Perfect Strangers: I Think We're Alone Now.

iChat Image(688718845)
iChat Image(688718845)

Walking down the street yesterday I was joined by a female companion. We had never met before, and we didn’t introduce ourselves, but we walked side-by-side for several blocks. She was on her cellphone in what can only be considered a “personal” conversation with her friend. As I walked along side her, at a curiously synchronous pace, I was struck by how much she was divulging, not to her friend, but to me.

I know we were complete strangers, and I know I was completely irrelevant, but these were VERY juicy details. Harlequin love novel details. Make sailors blush type of details. And I know she was aware that I was there, so the question is, why didn’t she feel a need for privacy when discussing this? It seemed that she could not care less that I was as equally informed about her love life as her best of friends.

Anyone who knows me will tell you that I’m a pretty shameless person. I only make this point to express that I am not a prude in regards to sexual topics. That isn’t why this is significant, no, instead this is significant because I think it is indicative of a larger shift in what constitutes a sense of privacy (and maybe propriety).

This wasn’t the first time I’ve overheard a phone conversation which divulged what would otherwise be considered private details about people. However, it stood out due to a recent discussion about internet privacy. This girl would not have been comfortable sharing all of these details on her facebook page. She wouldn’t have posted a status update that read “You will not believe what I just did...” Why then was she comfortable enough to say it when I could hear it?

Anonymity.

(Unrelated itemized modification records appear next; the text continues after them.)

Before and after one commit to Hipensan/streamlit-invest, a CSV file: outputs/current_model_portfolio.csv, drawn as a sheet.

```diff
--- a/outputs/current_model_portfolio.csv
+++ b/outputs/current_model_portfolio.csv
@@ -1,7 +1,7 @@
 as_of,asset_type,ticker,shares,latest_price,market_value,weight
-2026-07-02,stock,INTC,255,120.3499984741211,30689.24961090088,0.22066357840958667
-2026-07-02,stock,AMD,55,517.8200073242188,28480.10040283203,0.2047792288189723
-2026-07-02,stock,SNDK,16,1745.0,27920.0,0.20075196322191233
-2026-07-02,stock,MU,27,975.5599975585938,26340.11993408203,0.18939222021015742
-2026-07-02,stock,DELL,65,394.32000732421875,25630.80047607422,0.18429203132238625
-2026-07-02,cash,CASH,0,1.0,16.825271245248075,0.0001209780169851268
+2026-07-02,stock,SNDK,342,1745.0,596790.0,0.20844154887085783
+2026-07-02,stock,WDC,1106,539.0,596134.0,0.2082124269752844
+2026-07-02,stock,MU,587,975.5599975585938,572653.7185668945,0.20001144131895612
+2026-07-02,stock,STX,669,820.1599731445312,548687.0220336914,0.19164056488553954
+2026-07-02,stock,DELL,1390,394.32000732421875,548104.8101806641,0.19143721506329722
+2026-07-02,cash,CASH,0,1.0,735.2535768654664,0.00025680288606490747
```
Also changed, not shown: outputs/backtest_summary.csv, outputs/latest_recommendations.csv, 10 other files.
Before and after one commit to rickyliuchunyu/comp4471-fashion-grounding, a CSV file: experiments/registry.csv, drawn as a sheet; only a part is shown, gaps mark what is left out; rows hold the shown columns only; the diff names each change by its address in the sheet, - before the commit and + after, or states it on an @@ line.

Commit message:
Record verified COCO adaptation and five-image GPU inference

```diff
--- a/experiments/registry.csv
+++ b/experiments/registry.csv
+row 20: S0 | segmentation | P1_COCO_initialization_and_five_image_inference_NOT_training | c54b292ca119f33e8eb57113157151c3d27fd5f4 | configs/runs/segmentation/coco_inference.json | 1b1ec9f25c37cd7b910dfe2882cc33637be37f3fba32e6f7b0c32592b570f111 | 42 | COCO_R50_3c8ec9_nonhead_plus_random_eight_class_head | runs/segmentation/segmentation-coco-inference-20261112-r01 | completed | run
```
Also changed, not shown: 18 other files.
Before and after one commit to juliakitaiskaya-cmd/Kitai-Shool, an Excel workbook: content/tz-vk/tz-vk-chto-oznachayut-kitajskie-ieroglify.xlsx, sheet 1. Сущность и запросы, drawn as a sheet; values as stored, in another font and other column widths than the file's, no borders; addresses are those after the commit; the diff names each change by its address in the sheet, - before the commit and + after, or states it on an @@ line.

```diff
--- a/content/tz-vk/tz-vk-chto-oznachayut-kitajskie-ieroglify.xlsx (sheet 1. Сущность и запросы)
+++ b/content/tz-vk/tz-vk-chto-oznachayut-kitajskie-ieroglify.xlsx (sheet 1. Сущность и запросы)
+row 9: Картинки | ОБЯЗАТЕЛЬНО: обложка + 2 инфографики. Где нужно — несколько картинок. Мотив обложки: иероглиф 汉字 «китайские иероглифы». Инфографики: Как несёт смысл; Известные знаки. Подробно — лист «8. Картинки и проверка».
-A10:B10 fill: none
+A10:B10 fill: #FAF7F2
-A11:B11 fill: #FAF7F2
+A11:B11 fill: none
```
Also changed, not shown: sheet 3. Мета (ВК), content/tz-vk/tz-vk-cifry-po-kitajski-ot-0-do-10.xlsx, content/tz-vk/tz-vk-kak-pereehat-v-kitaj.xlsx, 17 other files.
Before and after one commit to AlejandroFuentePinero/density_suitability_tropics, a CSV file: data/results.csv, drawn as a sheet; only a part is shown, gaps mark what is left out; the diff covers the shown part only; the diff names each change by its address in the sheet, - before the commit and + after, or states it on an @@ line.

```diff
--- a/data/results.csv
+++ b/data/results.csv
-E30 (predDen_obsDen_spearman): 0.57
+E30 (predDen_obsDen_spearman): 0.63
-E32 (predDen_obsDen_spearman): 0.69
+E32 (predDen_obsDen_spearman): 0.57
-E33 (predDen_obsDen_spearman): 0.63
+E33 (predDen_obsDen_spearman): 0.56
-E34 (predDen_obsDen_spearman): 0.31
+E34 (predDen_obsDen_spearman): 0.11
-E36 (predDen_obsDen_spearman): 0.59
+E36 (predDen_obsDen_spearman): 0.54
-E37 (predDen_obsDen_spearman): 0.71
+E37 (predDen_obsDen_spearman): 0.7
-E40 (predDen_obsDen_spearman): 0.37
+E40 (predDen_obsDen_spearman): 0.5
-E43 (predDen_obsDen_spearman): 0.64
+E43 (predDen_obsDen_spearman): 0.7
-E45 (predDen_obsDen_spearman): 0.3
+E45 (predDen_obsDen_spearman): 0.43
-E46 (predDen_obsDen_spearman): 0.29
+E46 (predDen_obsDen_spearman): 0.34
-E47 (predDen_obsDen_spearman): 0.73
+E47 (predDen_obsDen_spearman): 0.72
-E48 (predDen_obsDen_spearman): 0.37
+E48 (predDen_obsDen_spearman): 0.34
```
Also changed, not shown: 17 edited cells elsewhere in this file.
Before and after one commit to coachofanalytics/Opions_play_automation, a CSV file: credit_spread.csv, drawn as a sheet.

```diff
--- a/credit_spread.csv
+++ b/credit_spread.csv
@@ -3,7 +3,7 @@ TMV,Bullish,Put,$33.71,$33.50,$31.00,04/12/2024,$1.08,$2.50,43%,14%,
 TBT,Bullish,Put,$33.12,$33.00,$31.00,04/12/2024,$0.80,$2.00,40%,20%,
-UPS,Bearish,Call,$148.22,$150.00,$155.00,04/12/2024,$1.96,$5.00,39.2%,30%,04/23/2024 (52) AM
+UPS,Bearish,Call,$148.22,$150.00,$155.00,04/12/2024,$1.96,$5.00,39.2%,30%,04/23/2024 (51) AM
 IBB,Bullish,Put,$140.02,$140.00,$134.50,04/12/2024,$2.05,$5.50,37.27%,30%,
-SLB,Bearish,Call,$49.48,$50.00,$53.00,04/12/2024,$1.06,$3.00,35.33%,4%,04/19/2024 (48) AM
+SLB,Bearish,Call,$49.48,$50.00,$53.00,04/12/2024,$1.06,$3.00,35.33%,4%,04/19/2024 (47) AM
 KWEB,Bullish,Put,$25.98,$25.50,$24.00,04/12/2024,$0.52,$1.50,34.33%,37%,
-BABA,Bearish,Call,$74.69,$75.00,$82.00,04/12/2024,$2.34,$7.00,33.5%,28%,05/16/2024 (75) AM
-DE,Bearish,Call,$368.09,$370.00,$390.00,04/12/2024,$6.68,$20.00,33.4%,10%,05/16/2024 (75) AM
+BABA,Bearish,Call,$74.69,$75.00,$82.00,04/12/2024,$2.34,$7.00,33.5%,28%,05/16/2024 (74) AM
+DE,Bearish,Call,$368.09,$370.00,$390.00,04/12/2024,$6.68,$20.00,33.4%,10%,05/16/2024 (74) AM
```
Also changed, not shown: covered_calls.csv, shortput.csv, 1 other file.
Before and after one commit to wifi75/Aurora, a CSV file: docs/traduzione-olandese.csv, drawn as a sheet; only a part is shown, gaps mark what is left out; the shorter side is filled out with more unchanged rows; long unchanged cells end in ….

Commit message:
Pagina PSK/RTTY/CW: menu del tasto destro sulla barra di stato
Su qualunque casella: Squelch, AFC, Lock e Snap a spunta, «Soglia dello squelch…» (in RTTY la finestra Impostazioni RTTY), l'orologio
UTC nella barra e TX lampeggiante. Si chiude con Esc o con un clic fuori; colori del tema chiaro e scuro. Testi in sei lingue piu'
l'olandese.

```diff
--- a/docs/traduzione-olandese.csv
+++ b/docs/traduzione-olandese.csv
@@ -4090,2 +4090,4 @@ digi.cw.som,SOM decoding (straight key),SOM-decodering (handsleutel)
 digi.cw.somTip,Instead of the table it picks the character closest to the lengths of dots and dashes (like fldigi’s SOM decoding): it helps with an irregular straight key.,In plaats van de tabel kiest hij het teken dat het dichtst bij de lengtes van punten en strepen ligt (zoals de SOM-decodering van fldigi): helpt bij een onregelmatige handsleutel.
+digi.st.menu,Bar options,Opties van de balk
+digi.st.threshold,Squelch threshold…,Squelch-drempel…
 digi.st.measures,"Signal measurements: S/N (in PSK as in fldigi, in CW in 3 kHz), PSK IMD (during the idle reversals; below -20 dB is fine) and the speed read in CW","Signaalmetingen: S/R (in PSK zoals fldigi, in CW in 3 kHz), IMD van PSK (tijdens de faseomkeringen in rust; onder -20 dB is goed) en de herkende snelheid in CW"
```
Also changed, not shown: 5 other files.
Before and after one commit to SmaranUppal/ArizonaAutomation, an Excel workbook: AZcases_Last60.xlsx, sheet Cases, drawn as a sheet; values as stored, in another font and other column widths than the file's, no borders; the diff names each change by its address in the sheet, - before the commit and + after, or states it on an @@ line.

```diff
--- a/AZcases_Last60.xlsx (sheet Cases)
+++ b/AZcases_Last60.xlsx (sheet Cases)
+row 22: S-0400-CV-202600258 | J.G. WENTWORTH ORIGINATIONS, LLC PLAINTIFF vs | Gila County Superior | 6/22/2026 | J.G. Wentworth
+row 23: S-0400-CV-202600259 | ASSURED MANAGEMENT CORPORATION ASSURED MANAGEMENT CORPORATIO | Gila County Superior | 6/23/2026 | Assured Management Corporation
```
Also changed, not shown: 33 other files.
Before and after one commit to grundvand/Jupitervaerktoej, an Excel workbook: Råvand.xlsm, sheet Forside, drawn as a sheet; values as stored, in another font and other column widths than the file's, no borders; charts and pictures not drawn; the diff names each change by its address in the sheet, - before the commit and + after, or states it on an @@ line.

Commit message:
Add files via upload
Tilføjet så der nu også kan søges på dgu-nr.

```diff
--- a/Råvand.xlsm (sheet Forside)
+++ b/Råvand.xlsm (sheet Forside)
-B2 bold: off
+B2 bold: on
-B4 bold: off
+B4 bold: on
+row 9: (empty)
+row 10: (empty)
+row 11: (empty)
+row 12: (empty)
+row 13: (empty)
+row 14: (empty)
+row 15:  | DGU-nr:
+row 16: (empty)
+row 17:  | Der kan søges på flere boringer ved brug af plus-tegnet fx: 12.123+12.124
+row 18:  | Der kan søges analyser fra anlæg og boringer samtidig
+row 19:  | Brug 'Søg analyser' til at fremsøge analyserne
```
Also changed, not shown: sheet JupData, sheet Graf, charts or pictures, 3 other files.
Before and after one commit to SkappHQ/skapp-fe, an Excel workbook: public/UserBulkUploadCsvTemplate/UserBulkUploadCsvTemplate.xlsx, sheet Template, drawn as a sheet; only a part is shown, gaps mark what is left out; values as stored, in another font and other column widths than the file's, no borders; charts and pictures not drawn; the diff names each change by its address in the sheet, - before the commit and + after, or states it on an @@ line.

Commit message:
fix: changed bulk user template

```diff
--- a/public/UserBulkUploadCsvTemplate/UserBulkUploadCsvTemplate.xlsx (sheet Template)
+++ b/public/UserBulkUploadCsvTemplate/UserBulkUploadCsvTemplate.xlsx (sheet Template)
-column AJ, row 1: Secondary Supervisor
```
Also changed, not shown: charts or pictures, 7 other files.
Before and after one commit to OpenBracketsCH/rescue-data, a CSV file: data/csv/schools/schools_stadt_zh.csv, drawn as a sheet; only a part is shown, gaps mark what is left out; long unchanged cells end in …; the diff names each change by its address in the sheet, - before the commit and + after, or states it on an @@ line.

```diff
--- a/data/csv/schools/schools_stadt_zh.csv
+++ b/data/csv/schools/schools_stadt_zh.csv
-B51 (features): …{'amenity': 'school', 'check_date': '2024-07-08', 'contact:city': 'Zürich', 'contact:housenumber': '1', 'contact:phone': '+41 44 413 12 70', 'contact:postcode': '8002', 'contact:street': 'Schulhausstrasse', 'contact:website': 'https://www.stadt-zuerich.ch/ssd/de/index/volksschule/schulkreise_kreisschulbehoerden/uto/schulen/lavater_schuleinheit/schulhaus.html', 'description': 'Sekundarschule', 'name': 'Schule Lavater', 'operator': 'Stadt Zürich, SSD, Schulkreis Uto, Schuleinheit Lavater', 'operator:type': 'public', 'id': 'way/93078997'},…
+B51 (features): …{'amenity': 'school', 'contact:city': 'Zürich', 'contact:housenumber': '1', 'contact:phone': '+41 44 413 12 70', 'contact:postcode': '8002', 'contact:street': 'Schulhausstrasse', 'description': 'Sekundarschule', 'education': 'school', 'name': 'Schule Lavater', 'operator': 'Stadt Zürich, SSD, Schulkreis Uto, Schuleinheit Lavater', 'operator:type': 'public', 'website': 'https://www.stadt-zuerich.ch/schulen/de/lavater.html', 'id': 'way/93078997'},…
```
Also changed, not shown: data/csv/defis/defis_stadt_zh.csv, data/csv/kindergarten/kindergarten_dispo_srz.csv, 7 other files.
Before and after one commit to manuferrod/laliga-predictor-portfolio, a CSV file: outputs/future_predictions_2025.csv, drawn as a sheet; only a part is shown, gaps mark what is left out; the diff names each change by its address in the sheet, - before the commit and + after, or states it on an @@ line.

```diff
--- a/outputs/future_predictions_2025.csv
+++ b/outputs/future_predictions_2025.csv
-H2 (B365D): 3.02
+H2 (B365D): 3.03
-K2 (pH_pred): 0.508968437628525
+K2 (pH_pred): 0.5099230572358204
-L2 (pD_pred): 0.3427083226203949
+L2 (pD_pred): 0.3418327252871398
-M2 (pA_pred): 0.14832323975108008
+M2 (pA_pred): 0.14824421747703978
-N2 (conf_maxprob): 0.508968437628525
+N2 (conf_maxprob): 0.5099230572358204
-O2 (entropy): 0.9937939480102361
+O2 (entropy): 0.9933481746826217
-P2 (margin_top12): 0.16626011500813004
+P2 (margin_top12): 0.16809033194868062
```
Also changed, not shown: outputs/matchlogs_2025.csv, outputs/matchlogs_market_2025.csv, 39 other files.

The internet has given many people a forum where, in many or most place, they can exist with a sense of anonymity. People can post their true opinions on forums. They can bash people in comment sections. They can confess their unrequited love to someone. They can do all this, and much more, without anyone ever knowing who they really are. Sure they know that “TurtleSlapper69” said something, and might even be able to read other things that “TurtleSlapper69” has said, but they won’t be able to tie those things back to the real person in their apartment sitting at their computer covered in Cheeto crumbs.

The point is that people’s comfort level and ability to exist in anonymous scenarios online might be starting to bleed into real life. Consider the scenario above. For all intents and purposes, I was as anonymous to this woman as any person commenting on a website she might visit. She had no idea who I was, and even though we were walking together for an unusually long stretch, she knew that as soon as she turned a corner we would likely never see each other again (or if we did, we wouldn’t remember the original scene.) She felt no shame in saying exactly what she wanted to say to her friend because, in regards to me, she was completely anonymous.

The internet has allowed us to establish a new set of social mores around anonymous interactions. It’s given us a forum to practice. And it’s offered us high profile examples of how it can go awry. As a result our sense of propriety around insignificant strangers has shifted.

Or maybe this was just an extremely unabashed woman, one who is very sexually liberate – I can’t really be sure. But, that’s not how I saw it.

Post By Joey Camire Photo From Hear It Snap